Published by Angry Robot
Published: September 8th 2020
Genres: Historical, Fantasy, Fiction
Format: Mass Market
Buy: Bookshop(afflilate link)
An ex-Spitfire pilot is dragged into a race against a shadowy government agency to unlock the secrets of the lost empire of Atlantis...
In post-war 1952, the good guys are supposed to have won. But not everything is as it seems when ex-Spitfire pilot Captain Samantha Moxley is dragged into a fight against the shadowy US government agency she used to work for. Now, with former Nazis and otherworldly monsters on her trail, Captain Moxley is forced into protecting her archaeologist sister in a race to retrieve two ancient keys that will unlock the secrets of a long-lost empire - to ensure a civilisation-destroying weapon doesn't fall into the wrong hands. But what will she have to sacrifice to save the world?
It felt like those in the west had a talent for skipping straight out of one war and into another, as though they had a lust for it, while the locals would be left to clean it up when they had gone. More and more, the glorious ideas of “Empire” were revealed to be nothing more than fancy dressing when you saw the realities of those who came to suffer beneath its polished boots, blinkered ambition, and secret agendas.
Dan Hanks’s Captain Moxley and the Embers of the Empire is a action-packed adventure that reminded me a lot of a cross between Marvel’s Captain America and the Indiana Jones universe with a dash of The Mummy and National Treasure. Captain Moxley is a take-no-shit heroine who races to protect her sister from a shady section of the United States government involving Nazis, genetically modified beings, and aliens? Yes, this novel is incredibly pulpy and uses a lot of familiar tropes to the genre, but it’s a page-turner with a lot of heart and a lot of insight that made me want to see where Captain Moxley was headed.
One of the things I liked the most about this was that Hanks does explore colonialism and the “empire” in archeological history and what that means for everyone involved. It’s an important conversation to have when we consider how many, if not all, of the artifacts of our museums come from colonialist “exploration.” I loved the dynamic between Samantha and her sister Jessica, and I thought the balance of being a protective sibling while also learning to let the other make choices because she’s her own person was well done. I also loved the genderbent characters and how those flips toyed with the genre’s tropes and expectations. Even though I took my time reading it (thirty minutes for lunch only leaves for bite-sized reading sprints), I found it easy to follow and compulsively readable with a lot of fun surprises throughout. It’s pulp fiction at its best and pulls in so much of what I like reading in genre fiction and making it new, too.

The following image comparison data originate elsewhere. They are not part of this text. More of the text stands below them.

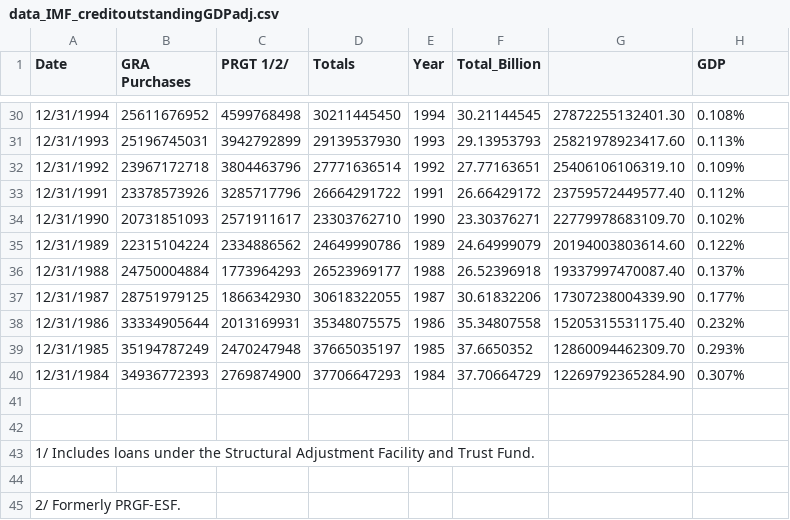
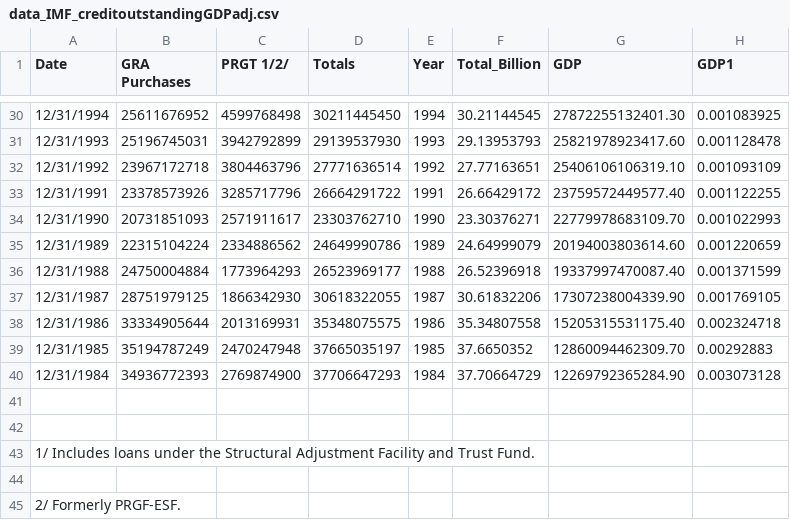
Before and after one commit to joewilliams200217/joewilliams200217.github.io, a CSV file: data_IMF_creditoutstandingGDPadj.csv, drawn as a sheet; only a part is shown, gaps mark what is left out; the diff covers the shown part only.

```diff
--- a/data_IMF_creditoutstandingGDPadj.csv
+++ b/data_IMF_creditoutstandingGDPadj.csv
@@ -1 +1 @@
-Date,GRA Purchases,PRGT 1/2/,Totals,Year,Total_Billion,,GDP
+Date,GRA Purchases,PRGT 1/2/,Totals,Year,Total_Billion,GDP,GDP1
@@ -30,12 +30,12 @@
-12/31/1994,25611676952,4599768498,30211445450,1994,30.21144545,27872255132401.30,0.108%
-12/31/1993,25196745031,3942792899,29139537930,1993,29.13953793,25821978923417.60,0.113%
-12/31/1992,23967172718,3804463796,27771636514,1992,27.77163651,25406106106319.10,0.109%
-12/31/1991,23378573926,3285717796,26664291722,1991,26.66429172,23759572449577.40,0.112%
-12/31/1990,20731851093,2571911617,23303762710,1990,23.30376271,22779978683109.70,0.102%
-12/31/1989,22315104224,2334886562,24649990786,1989,24.64999079,20194003803614.60,0.122%
-12/31/1988,24750004884,1773964293,26523969177,1988,26.52396918,19337997470087.40,0.137%
-12/31/1987,28751979125,1866342930,30618322055,1987,30.61832206,17307238004339.90,0.177%
-12/31/1986,33334905644,2013169931,35348075575,1986,35.34807558,15205315531175.40,0.232%
-12/31/1985,35194787249,2470247948,37665035197,1985,37.6650352,12860094462309.70,0.293%
-12/31/1984,34936772393,2769874900,37706647293,1984,37.70664729,12269792365284.90,0.307%
+12/31/1994,25611676952,4599768498,30211445450,1994,30.21144545,27872255132401.30,0.001083925
+12/31/1993,25196745031,3942792899,29139537930,1993,29.13953793,25821978923417.60,0.001128478
+12/31/1992,23967172718,3804463796,27771636514,1992,27.77163651,25406106106319.10,0.001093109
+12/31/1991,23378573926,3285717796,26664291722,1991,26.66429172,23759572449577.40,0.001122255
+12/31/1990,20731851093,2571911617,23303762710,1990,23.30376271,22779978683109.70,0.001022993
+12/31/1989,22315104224,2334886562,24649990786,1989,24.64999079,20194003803614.60,0.001220659
+12/31/1988,24750004884,1773964293,26523969177,1988,26.52396918,19337997470087.40,0.001371599
+12/31/1987,28751979125,1866342930,30618322055,1987,30.61832206,17307238004339.90,0.001769105
+12/31/1986,33334905644,2013169931,35348075575,1986,35.34807558,15205315531175.40,0.002324718
+12/31/1985,35194787249,2470247948,37665035197,1985,37.6650352,12860094462309.70,0.00292883
+12/31/1984,34936772393,2769874900,37706647293,1984,37.70664729,12269792365284.90,0.003073128
 ,,,,,,,
```
Also changed, not shown: 27 edited cells elsewhere in this file, 1 other file.
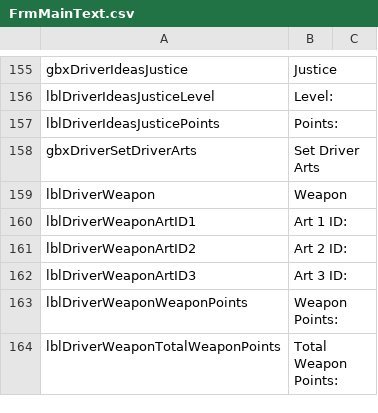
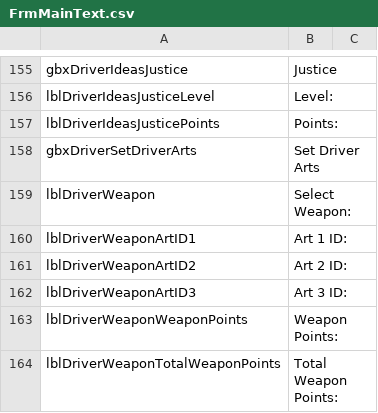
Before and after one commit to soarqin/XC2SaveNETThingy, a CSV file: XC2SaveNETThingy/data/FrmMainText.csv, drawn as a sheet; only a part is shown, gaps mark what is left out; the diff names each change by its address in the sheet, - before the commit and + after, or states it on an @@ line.

Commit message:
Fix File Compression for Torna standalone save files
XC2SaveNETThingy:

XC2SaveNETThingy -> SaveObjects -> XC2Save:
- BUGFIX: Torna standalone version save files were being corrupted during compresion (replaced Ionic.Zlib.dll with ZLIB.dll by Alberto M.)

XC2SaveNETThingy -> data:
- UPDATE: FrmMainText: Changed Driver Arts Weapon text to "Select Weapon" to avoid confusion

XC2SaveNETThingy -> db:
- UPDATE: Updated BD with above change

```diff
--- a/XC2SaveNETThingy/data/FrmMainText.csv
+++ b/XC2SaveNETThingy/data/FrmMainText.csv
-B159: Weapon
+B159: Select Weapon:
```
Also changed, not shown: 8 other files.
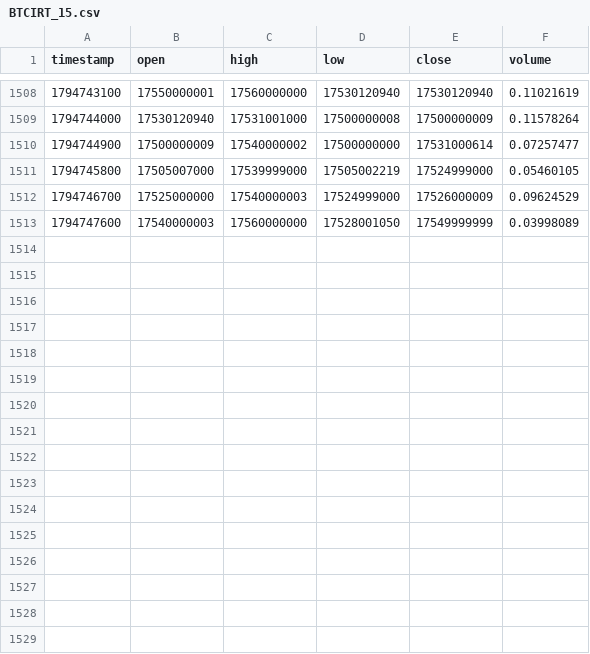
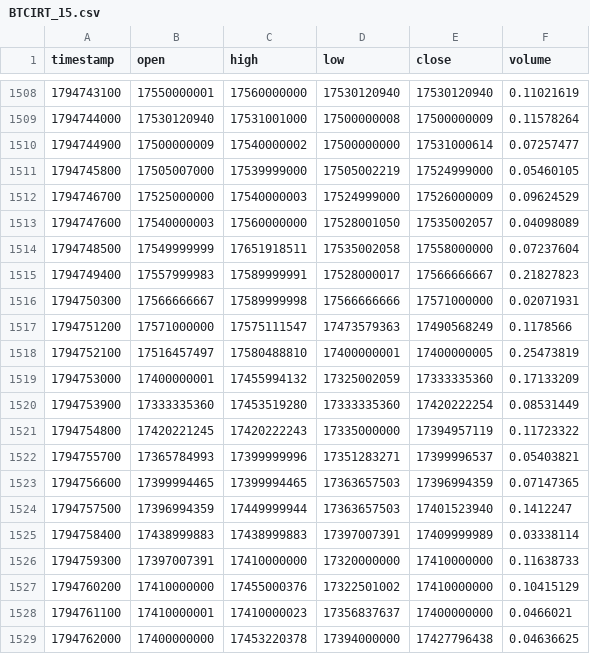
Before and after one commit to raminyaghubi1402-gif/mobile-, a CSV file: data/history/BTCIRT_15.csv, drawn as a sheet; only a part is shown, gaps mark what is left out.

```diff
--- a/data/history/BTCIRT_15.csv
+++ b/data/history/BTCIRT_15.csv
@@ -1512,2 +1512,18 @@ timestamp,open,high,low,close,volume
 1794746700,17525000000,17540000003,17524999000,17526000009,0.09624529
-1794747600,17540000003,17560000000,17528001050,17549999999,0.03998089
+1794747600,17540000003,17560000000,17528001050,17535002057,0.04098089
+1794748500,17549999999,17651918511,17535002058,17558000000,0.07237604
+1794749400,17557999983,17589999991,17528000017,17566666667,0.21827823
+1794750300,17566666667,17589999998,17566666666,17571000000,0.02071931
+1794751200,17571000000,17575111547,17473579363,17490568249,0.1178566
+1794752100,17516457497,17580488810,17400000001,17400000005,0.25473819
+1794753000,17400000001,17455994132,17325002059,17333335360,0.17133209
+1794753900,17333335360,17453519280,17333335360,17420222254,0.08531449
+1794754800,17420221245,17420222243,17335000000,17394957119,0.11723322
+1794755700,17365784993,17399999996,17351283271,17399996537,0.05403821
+1794756600,17399994465,17399994465,17363657503,17396994359,0.07147365
+1794757500,17396994359,17449999944,17363657503,17401523940,0.1412247
+1794758400,17438999883,17438999883,17397007391,17409999989,0.03338114
+1794759300,17397007391,17410000000,17320000000,17410000000,0.11638733
+1794760200,17410000000,17455000376,17322501002,17410000000,0.10415129
+1794761100,17410000001,17410000023,17356837637,17400000000,0.0466021
+1794762000,17400000000,17453220378,17394000000,17427796438,0.04636625
```
Also changed, not shown: data/history/BTCIRT_5.csv, data/history/BTCIRT_60.csv, 7 other files.
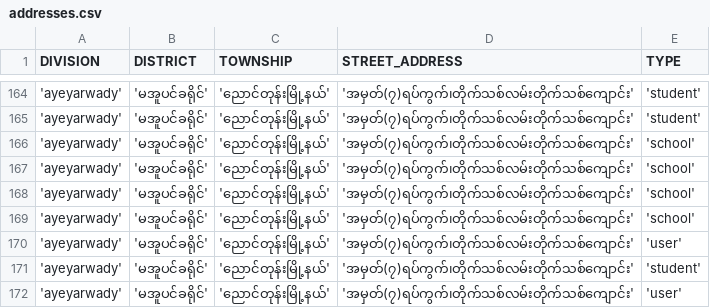
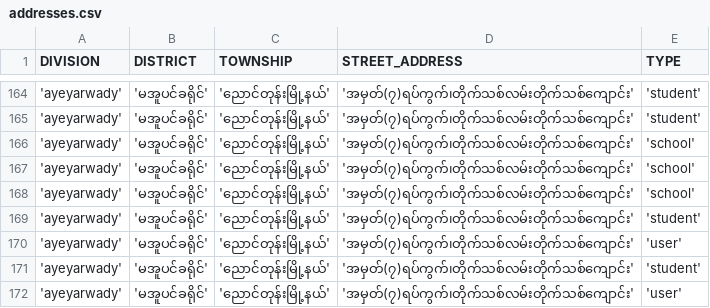
Before and after one commit to thingaha/thingaha-web, a CSV file: backend/bin/db_seed/addresses.csv, drawn as a sheet; only a part is shown, gaps mark what is left out.

```diff
--- a/backend/bin/db_seed/addresses.csv
+++ b/backend/bin/db_seed/addresses.csv
@@ -168,3 +168,3 @@ DIVISION,DISTRICT,TOWNSHIP,STREET_ADDRESS,TYPE
 'ayeyarwady','မအူပင်ခရိုင်','ညောင်တုန်းမြို့နယ်','အမှတ်(၇)ရပ်ကွက်၊တိုက်သစ်လမ်းတိုက်သစ်ကျောင်း','school'
-'ayeyarwady','မအူပင်ခရိုင်','ညောင်တုန်းမြို့နယ်','အမှတ်(၇)ရပ်ကွက်၊တိုက်သစ်လမ်းတိုက်သစ်ကျောင်း','school'
+'ayeyarwady','မအူပင်ခရိုင်','ညောင်တုန်းမြို့နယ်','အမှတ်(၇)ရပ်ကွက်၊တိုက်သစ်လမ်းတိုက်သစ်ကျောင်း','student'
 'ayeyarwady','မအူပင်ခရိုင်','ညောင်တုန်းမြို့နယ်','အမှတ်(၇)ရပ်ကွက်၊တိုက်သစ်လမ်းတိုက်သစ်ကျောင်း','user'
```
Also changed, not shown: backend/bin/db_seed/schools.csv, backend/bin/db_seed/students.csv, 19 other files.
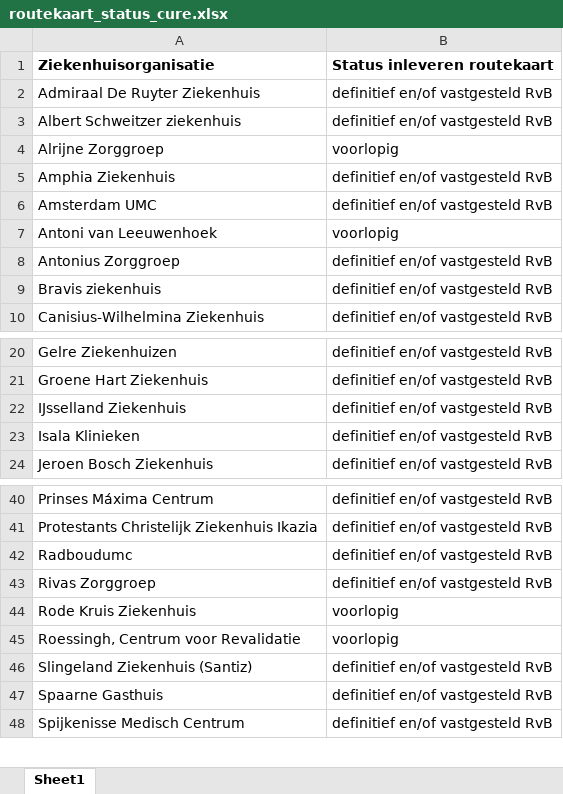
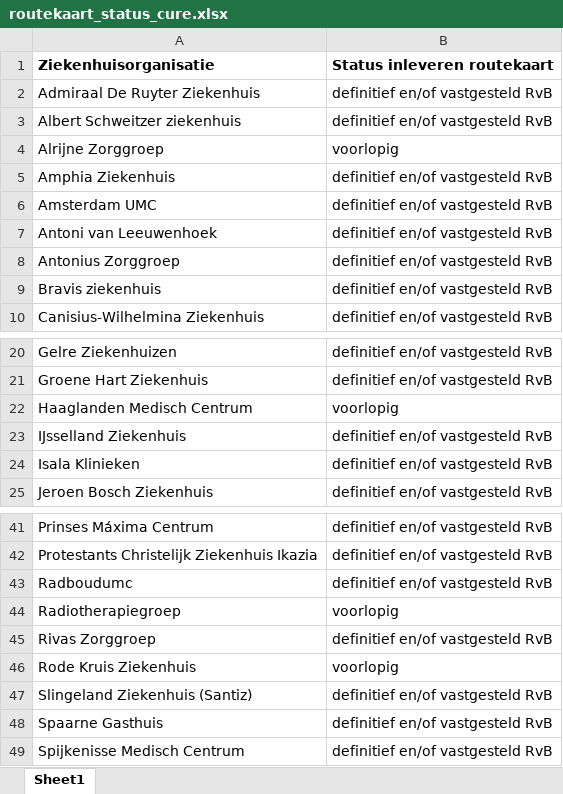
Before and after one commit to ReinierNL/nederland-waterland, an Excel workbook: src/data/routekaart_status_cure.xlsx, sheet Sheet1, drawn as a sheet; only a part is shown, gaps mark what is left out; values as stored, in another font and other column widths than the file's, no borders; removed rows and columns are numbered as before the commit, all else as after; the diff names each change by its address in the sheet, - before the commit and + after, or states it on an @@ line.

Commit message:
Udated cure data (v44)

```diff
--- a/src/data/routekaart_status_cure.xlsx (sheet Sheet1)
+++ b/src/data/routekaart_status_cure.xlsx (sheet Sheet1)
-B7 (Status inleveren routekaart): voorlopig
+B7 (Status inleveren routekaart): definitief en/of vastgesteld RvB
+row 22: Haaglanden Medisch Centrum | voorlopig
+row 44: Radiotherapiegroep | voorlopig
-row 45: Roessingh, Centrum voor Revalidatie | voorlopig
```
Also changed, not shown: 3 other files.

This book feels like an action-adventure film or even a video game, and once you’ve strapped yourself in, you’re in for a ride. There are a few anachronisms, mostly in the use of language, but in the scope of the novel, it’s not entirely noticeable at all in the midst of it all. Because it’s so cinematic, I think these anachronisms are to be expected. But if that sort of thing bothers you, then it’s something to be aware of!
I really hope to see more from Hanks and this world he’s created with Captain Moxley, and this ends with a set-up for a sequel, so I hope there’s one coming out in the future! I’d love to see how Captain Moxley continues to handle her relationship with her sister and the discovery/exploration of Atlantis and everything else that has come with finding those amulets and the Hall of Records.
Thank you to Angry Robot for sending me a complimentary copy of this book to review and feature! All opinions are my own.